NEW YORK — Deposed Philippine President Ferdinand E. Marcos is personally directing a new campaign to disrupt the government of Corazon Aquino, in which his exiled loyalists siphon large amounts of cash to allies into their native land, Newsweek magazine reported Sunday.
The magazine quoted sources in Manila as saying the Marcos associates have been channeling the cash into the southern Philippines through smuggling routes in the neighboring Malaysian state of Sabah. After passing through Muslim politicians and warlords still loyal to Marcos, the money is then distributed by Marcos supporters to finance demonstrations, civil disobedience and possibly small-scale guerrilla actions across the country, the magazine said.
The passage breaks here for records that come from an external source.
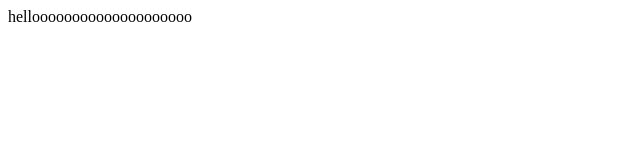
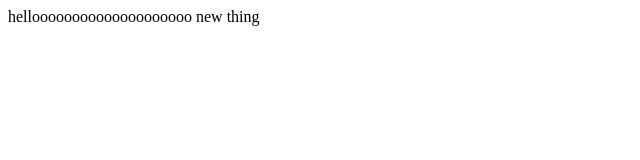
Before and after one commit to youcef295/test-git, a plain HTML site: page index.html in a window 1280 px wide. Shown: the full height of the page, 0-640 px from the left. Drawn offline with Linux system fonts and the light colour scheme.

Commit message:
test merging

```diff
--- a/index.html
+++ b/index.html
@@ -7,5 +7,6 @@
 </head>
 <body>
     helloooooooooooooooooooo
+    new thing
 </body>
 </html>
```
Marcos, who now lives in Hawaii, denied the allegation in an interview published in the magazine's Sept. 22 edition. "Why should I?" said Marcos, who ruled the Philippines for 20 years. "They are destabilizing themselves."